This ordinance extends the registration requirements for non-owner-occupied dwelling units to encompass vacant structures; modifies the information required for registration statements; modifies the fees for registration; modifies or repeals certain registration fee exceptions; modifies the civil penalty for violation of these registration requirements; repeals the license fee for multiple-family dwellings and rooming houses; creates provisions relating to the registration of non-owner- occupied dwellings and vacant structures and to the licensing of multiple-family dwellings and rooming houses.
This ordinance requires every person who possesses a firearm to notify the police department of the destruction, loss or theft of his or her firearm within 48 hours of when the person knows or should have known. An individual should also notify the department of a sale, transfer, inheritance or other disposition of the firearm within 48 hours. A person who violates this ordinance will be fined between $1,000 and $5,000 and be incarcerated for between 90 and 180 days. In addition, the ordinance requires an individual to report to the police within 72 hours the loss, theft, or destruction of his or her Chicago firearm permit or firearm registration certificate.
This ordinance makes it unlawful for any person who owns or possesses a firearm to knowingly or negligently fail to report the theft or loss of such firearm to the Sacramento Police Department within forty-eight hours of the time he/she knew or should have known the firearm has been stolen or lost, when either the owner or possessor resides in the city, or the theft or loss of the firearm occurs in the city.
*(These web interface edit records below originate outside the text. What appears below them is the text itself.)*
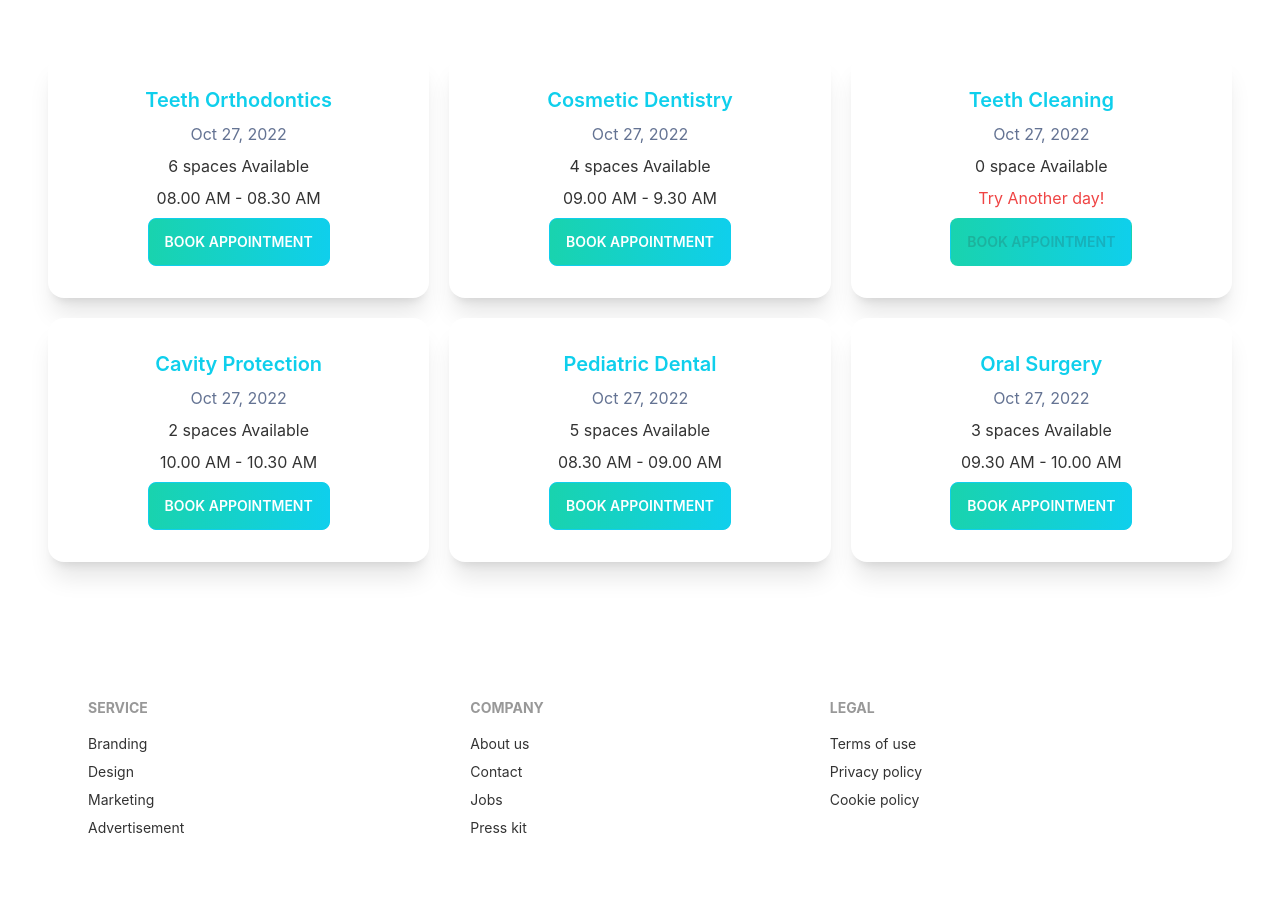
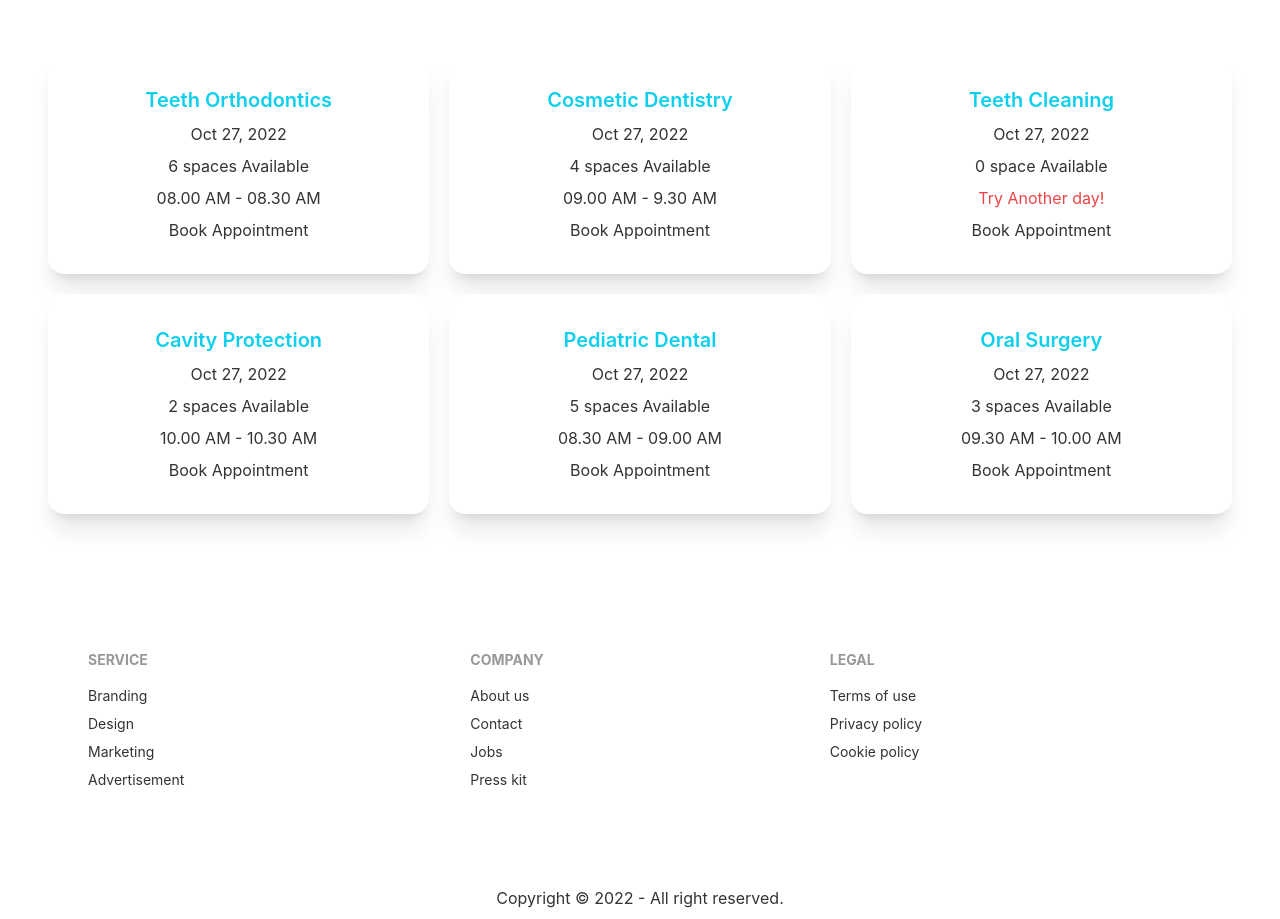
Before and after one commit to rimonhossain12/final-doctor-portal-practice, a React (Create React App) app: page /appointment in a window 1280 px wide. Shown: the part 1270-2189 px from the top of the page. Built offline with nearby package versions, Linux system fonts and the light colour scheme.

Commit message:
remove some cod

```diff
--- a/src/Pages/Appointment/AppointmentService.js
+++ b/src/Pages/Appointment/AppointmentService.js
@@ -1,13 +1,13 @@
 import { format } from 'date-fns';
 import React from 'react';
 
-const AppointmentService = ({ service, date }) => {
+const AppointmentService = ({ service, date, setTreatment }) => {
     const { name, slots } = service;
     return (
         <div className="card lg:max-w-96 bg-base-100 shadow-xl">
             <div className="card-body items-center">
                 <h2 className="card-title text-primary">{name}</h2>
-                <p className='text-thin text-accent'>{format(date, 'PP')}</p>
+                <p className='text-thin text-acceont'>{format(date, 'PP')}</p>
                 <p> {slots.length}
                     {slots.length > 1 ? " spaces " : " space "}
                     Available</p>
@@ -16,7 +16,9 @@ const AppointmentService = ({ service, date }) => {
                         slots.length ? <span>{slots[0]}</span> : <span className='text-red-500 text-thin'>Try Another day!</span>
                     }
                 </p>
-                <button disabled={slots.length === 0} className='btn btn-primary  uppercase text-white bg-gradient-to-r from-secondary to-primary'>Book Appointment</button>
+                <button>Book Appointment</button>
+
+
             </div>
         </div>
     );
--- a/src/Pages/Appointment/AvailableAppoint.js
+++ b/src/Pages/Appointment/AvailableAppoint.js
@@ -2,10 +2,12 @@ import { format } from 'date-fns';
 import React, { useState } from 'react';
 import { useEffect } from 'react';
 import AppointmentService from './AppointmentService';
+import BookingModal from './BookingModal';
 import SingleAppointment from './SingleAppointment';
 
 const AvailableAppoint = ({ date }) => {
     const [services, setService] = useState([]);
+
     useEffect(() => {
         fetch('services.json')
             .then(res => res.json())
@@ -38,7 +40,6 @@ const AvailableAppoint = ({ date }) => {
                             service={service}
                             date = {date}
                         >
-
                         </AppointmentService>)
                     }
                 </div>
--- a/src/Pages/Appointment/BookingModal.js
+++ /dev/null
@@ -1,21 +0,0 @@
-import React from 'react';
-
-const BookingModal = () => {
-    return (
-        <section>
-            {/* Put this part before </body> tag */}
-            <input type="checkbox" id="booking-modal" className="modal-toggle" />
-            <div className="modal">
-                <div className="modal-box">
-                    <h3 className="font-bold text-lg">Congratulations random Internet user!</h3>
-                    <p className="py-4">You've been selected for a chance to get one year of subscription to use Wikipedia for free!</p>
-                    <div className="modal-action">
-                        <label htmlFor="booking-modal" className="btn">Yay!</label>
-                    </div>
-                </div>
-            </div>
-        </section>
-    );
-};
-
-export default BookingModal;
```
As used in this section, firearm means any device, designed to be used as a weapon or modified to be used as a weapon, which expels a projectile through a barrel by the force of an explosion or other form of combustion. Any person violating this section is guilty of a misdemeanor.
The initiative requires NYPD officers, prior to conducting a search for which an officer must receive consent, to explain to any individual being asked to consent to a search that the search is voluntary and that he or she has the right to refuse the request. The initiative also requires officers to create an audio or written record of the person's consent in every case in which consent to search is given and to create and submit a report based on those records, including the race and ethnicity of the person searched.
This initiative prohibits bias-based profiling by officers, which includes using certain personal factors such as race, color, ethnicity, national origin, immigration or citizenship status, socioeconomic status, or other defined characteristics as a basis of suspicion for unlawful activities. The initiative explains the prohibited practice by juxtaposing it with the permitted use of information about the circumstance, relevant to the locality and time frame, that links a person of a certain race, color, ethnicity, etc., to illegal activity. The initiative also authorizes citizens and organizations to file claims of disparate impact or intentional discrimination or against a variety of individuals and agencies.
Live-Near-your work programs help employees buy homes in the communities where they work. These programs reduce the high costs of transportation, commuting times, and increases employee morale and productivity. Communities benefit from revitalized neighborhoods, reduced traffic congestion and road repair costs.